As many as 1,000 elderly widows have lost their homes in South-Central Los Angeles, according to lawyers familiar with these scams. The problem is equally severe in East Los Angeles and other neighborhoods where runaway real-estate appreciation has boosted by tenfold or more the value of houses purchased and paid for decades ago.

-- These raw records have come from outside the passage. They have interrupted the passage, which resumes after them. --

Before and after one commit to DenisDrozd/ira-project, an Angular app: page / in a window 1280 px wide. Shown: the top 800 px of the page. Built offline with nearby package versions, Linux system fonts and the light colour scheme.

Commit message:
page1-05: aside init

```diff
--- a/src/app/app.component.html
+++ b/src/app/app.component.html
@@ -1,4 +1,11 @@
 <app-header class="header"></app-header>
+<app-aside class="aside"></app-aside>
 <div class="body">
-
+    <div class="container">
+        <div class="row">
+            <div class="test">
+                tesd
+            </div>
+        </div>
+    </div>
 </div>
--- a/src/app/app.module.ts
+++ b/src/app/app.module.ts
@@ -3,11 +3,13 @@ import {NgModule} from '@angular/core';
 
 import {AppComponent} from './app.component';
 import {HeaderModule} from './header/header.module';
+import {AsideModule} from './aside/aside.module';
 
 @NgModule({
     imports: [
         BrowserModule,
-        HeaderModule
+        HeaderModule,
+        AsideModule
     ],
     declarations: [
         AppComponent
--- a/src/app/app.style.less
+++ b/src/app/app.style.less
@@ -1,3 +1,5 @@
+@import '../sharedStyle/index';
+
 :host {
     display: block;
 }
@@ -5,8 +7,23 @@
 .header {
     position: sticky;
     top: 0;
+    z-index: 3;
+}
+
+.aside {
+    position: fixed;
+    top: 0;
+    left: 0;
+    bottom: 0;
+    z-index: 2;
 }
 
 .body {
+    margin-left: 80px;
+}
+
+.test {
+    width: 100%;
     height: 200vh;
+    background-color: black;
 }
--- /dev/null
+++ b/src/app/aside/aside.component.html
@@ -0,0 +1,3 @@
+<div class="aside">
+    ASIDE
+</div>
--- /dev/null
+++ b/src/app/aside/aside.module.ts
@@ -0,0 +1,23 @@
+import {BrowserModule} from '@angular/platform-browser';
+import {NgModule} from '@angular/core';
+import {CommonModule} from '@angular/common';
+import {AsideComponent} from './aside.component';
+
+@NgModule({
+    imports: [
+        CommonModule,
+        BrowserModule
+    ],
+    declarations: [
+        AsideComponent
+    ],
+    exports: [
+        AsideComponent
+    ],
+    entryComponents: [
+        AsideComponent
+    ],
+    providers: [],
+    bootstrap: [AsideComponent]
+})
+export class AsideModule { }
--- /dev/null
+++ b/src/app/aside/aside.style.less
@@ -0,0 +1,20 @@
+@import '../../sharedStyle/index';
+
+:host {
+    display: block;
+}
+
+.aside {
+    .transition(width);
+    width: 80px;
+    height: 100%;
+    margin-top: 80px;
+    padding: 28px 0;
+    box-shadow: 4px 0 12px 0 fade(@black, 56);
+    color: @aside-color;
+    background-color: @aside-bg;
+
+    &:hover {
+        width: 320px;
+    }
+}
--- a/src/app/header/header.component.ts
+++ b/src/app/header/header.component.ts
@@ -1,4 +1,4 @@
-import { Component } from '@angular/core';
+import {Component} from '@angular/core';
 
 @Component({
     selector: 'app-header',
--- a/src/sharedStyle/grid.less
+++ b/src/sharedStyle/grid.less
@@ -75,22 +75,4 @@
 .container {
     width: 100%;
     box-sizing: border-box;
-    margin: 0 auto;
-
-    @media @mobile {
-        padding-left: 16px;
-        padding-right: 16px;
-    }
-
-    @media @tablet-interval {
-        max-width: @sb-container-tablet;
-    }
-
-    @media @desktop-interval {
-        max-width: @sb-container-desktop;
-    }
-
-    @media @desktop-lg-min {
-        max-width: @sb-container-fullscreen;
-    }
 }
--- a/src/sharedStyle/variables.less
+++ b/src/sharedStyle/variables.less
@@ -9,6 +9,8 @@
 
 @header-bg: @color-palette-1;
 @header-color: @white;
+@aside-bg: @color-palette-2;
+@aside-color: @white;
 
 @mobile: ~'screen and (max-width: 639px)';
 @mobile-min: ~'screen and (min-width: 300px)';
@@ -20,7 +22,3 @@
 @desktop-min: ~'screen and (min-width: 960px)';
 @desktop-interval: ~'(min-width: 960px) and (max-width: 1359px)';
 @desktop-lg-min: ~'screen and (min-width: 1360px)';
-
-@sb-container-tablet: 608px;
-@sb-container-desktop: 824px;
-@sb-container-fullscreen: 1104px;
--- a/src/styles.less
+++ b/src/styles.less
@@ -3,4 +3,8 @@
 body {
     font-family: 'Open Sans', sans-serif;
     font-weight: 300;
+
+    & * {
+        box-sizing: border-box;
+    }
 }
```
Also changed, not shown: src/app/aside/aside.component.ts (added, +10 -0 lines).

In just one recent example, a Watts widow was scheduled to lose her house until Legal Aid lawyers got involved. She wanted to replace her windows because of drafts. She unknowingly agreed to a $40,000 loan at an interest rate higher than 25%--double the prevailing mortgage rate. She lacked the income to qualify for the loan, but according to the lawyers, the middlemen claimed she had income from rental property; she didn't. She was expected to make a loan payment that was more than double her meager monthly income. The deal included an $11,000 "finders fee" that was actually a commission; a $5,000 "title-cleansing" fee, and an additional $2,000 for points.
Legislation recently introduced by state Sen. Art Torres (D-Los Angeles) would help discourage such rip-offs. The measure, SB 2641, would require the salespeople who go after vulnerable widows to at least be bonded and licensed by the state.
The measure would also hold finance companies and investors, many of whom are wealthy, liable for any misrepresentations made by smooth-talking salespeople or so-called financial consultants who go door-to-door in search of the deals. By making the investors liable, according to the Legal Aid Foundation of Los Angeles, the proposed law would make it easier for courts to rule in favor of homeowners and prevent the loss of homes.
The Torres bill wouldn't protect every naive homeowner. Nor would it stop every con artist. But it would provide additional protections for the vulnerable, and put the greedy on notice.